For example one of the other officers I was hired with had 14 years active duty navy service. She still has to work the 20 years minimum to retire, but when she does retire, she will get a much higher pension than would be possible without the military service.

School Cop
05-17-2010, 02:38 PM
Here, most agencies use a state retirement system. Your benefits are calculated based on the money you and the department put in, and your department sets the minimum years for retirement. SO you don't really have to "buy back" your military time. It just speeds up your retirement.

One guy on my squad did 20 in the military and was eligible to retire as soon as he was sworn. He just would have gotten about $1 a month is the only problem!

Vikkturr
05-17-2010, 07:47 PM
So basically I kinda wasted 6 years of my life being in the Navy. Lovely.

District B 13
05-17-2010, 08:03 PM
Military service is never a waste. If you think that, you need to look at another job series. You seem like you just want a cop job so you can retire as quick as you can. BK is hiring. Go there.

stormz5192
05-17-2010, 08:42 PM
NJ allows you to buy back up to 8 years. Based on your salary and age at the time. I bought 27 months of federal time and it cost me $14000. A LT recently looking into buying 4 years of military time. He has 23 years in and makes roughly $100,000 per year in base. His buyout was roughly $80,000 for the time.

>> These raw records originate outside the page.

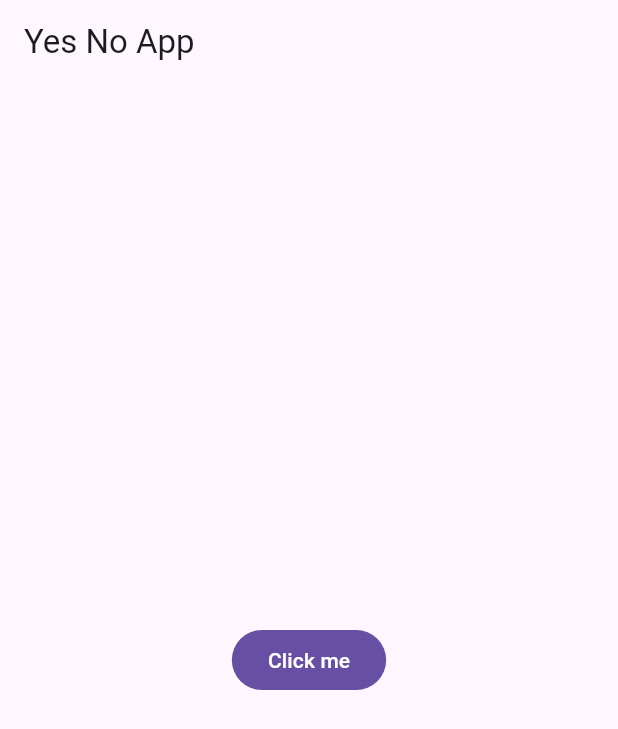
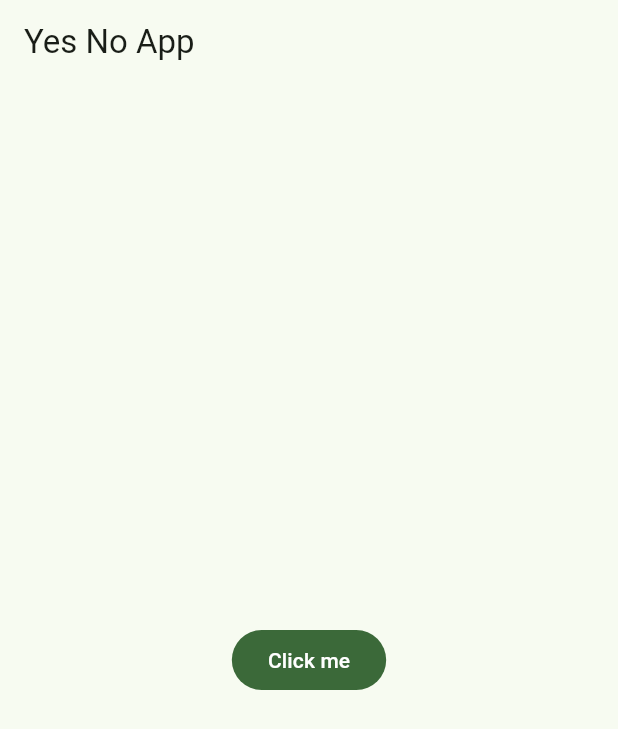
Before and after one commit to up220672/yes_no_app, a Flutter app: the screen it shows after launch, on a phone screen of 412 x 824 dp. Shown: the top 729 px of the screen. Run offline on Flutter 3.47's test engine with Material 3 defaults, Android fonts, the phone set to English and light mode, and no system bars.

Commit message:
Lección 1_2 lista

```diff
--- /dev/null
+++ b/lib/config/theme/app_theme.dart
@@ -0,0 +1,25 @@
+import 'package:flutter/material.dart';
+
+class AppTheme {
+  static const Color _customColor = Color.fromARGB(255, 62, 8, 149); // Color morado
+
+  static const List<Color> colorThemes = [
+    _customColor,
+    Colors.blue,
+    Colors.teal,
+    Colors.green,
+    Colors.yellow,
+    Colors.orange,
+    Colors.pink,
+  ];
+
+  static ThemeData getTheme(int selectedColor) {
+    assert(selectedColor >= 0 && selectedColor < colorThemes.length,
+        'selectedColor must be between 0 and ${colorThemes.length - 1}');
+
+    return ThemeData(
+      useMaterial3: true,
+      colorSchemeSeed: colorThemes[selectedColor], // Usar color seleccionado
+    );
+  }
+}
--- a/lib/main.dart
+++ b/lib/main.dart
@@ -1,15 +1,22 @@
 import 'package:flutter/material.dart';
+import 'package:yes_no_app/config/theme/app_theme.dart';
 
 void main() {
-  runApp(const MyApp());
+  runApp(const MyApp(selectedColor: 3)); // Cambia el número para seleccionar otro color
 }
 
 class MyApp extends StatelessWidget {
-  const MyApp({super.key});
+  final int selectedColor;
+
+  const MyApp({
+    super.key,
+    required this.selectedColor // Recibimos el color seleccionado
+  });
 
   @override
   Widget build(BuildContext context) {
     return MaterialApp(
+      theme: AppTheme.getTheme(selectedColor), // Aplicamos el tema con el color seleccionado
       debugShowCheckedModeBanner: false,
       title: 'Yes No App',
       home: Scaffold(
```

L-1
05-17-2010, 09:57 PM
California allows you to purchase up to five years of service credit for military. The cost is based on your salary at the time of purchase, so it is cheaper to buy it early in your career when your salary is at its lowest and if needed, the state will allow you to spread your payments out over 15 years, interest free.

However, there is a unique catch to all of this.

California has a disproportionately high number of officers who get injured on the job and go out on disability retirement before the minimum retirement age of 50. When this occurs, your disability retirement is set at a flat rate of 50%, irrespective of whether you had one year on the job or 29 years. This means any money you paid towards buying extra years of service credit has just gone down the drain. As a result, many officers no not purchase extra years of service credit until they hit age 50 and can benefit from it, even though doing so means they will spend considerable more money to do so.

Before you purchase any service credit, double check to see if the same conditions apply to you.

Vikkturr
05-18-2010, 07:44 AM
Military service is never a waste. If you think that, you need to look at another job series. You seem like you just want a cop job so you can retire as quick as you can. BK is hiring. Go there.

Uhh no. I want to be a cop because I am good at it from what I have done so far in the Spec-War community. Not to mention I enjoy it a lot more than being a technician. Also, I figured being a cop would have great job security.

kc12
05-18-2010, 08:17 AM
So basically I kinda wasted 6 years of my life being in the Navy. Lovely.

On the federal side no you didn't waste your time. Several things come into play. If you have vet preference you no longer have a max entry age for jobs covered under 12(d) retirement.

Even if you serve longer than 20 years in a job covered by 12(d) you only make 1% per year more in retirement for any time over 20 years, which happens to be the credit you receive for time purchased for military service. 20 years is the minimum time you can serve in a 12(d) position and still receive full retirement. You are eligible for retirement after 20 years service only if you are over 50 years old, otherwise you must serve 25 years. An accurate short hand is, "at least 20 years sevice and 50 years old or 25 years service and out."

What would you have done if you didn't enlist in the military and would it be able to transfer to retirement for whatever government job you get? If it would not transfer then the time you spent in the Navy is not wasted as far as retirement goes. Working at Burger King would have been wasted time.

Rblake
05-20-2010, 01:44 AM
My plan (WI) will accept up to 4 years of military service. For every 5yrs of service, it accepts one yr of military service. So, after 20 yrs w/my dept, I will have 24 yrs toward retirement.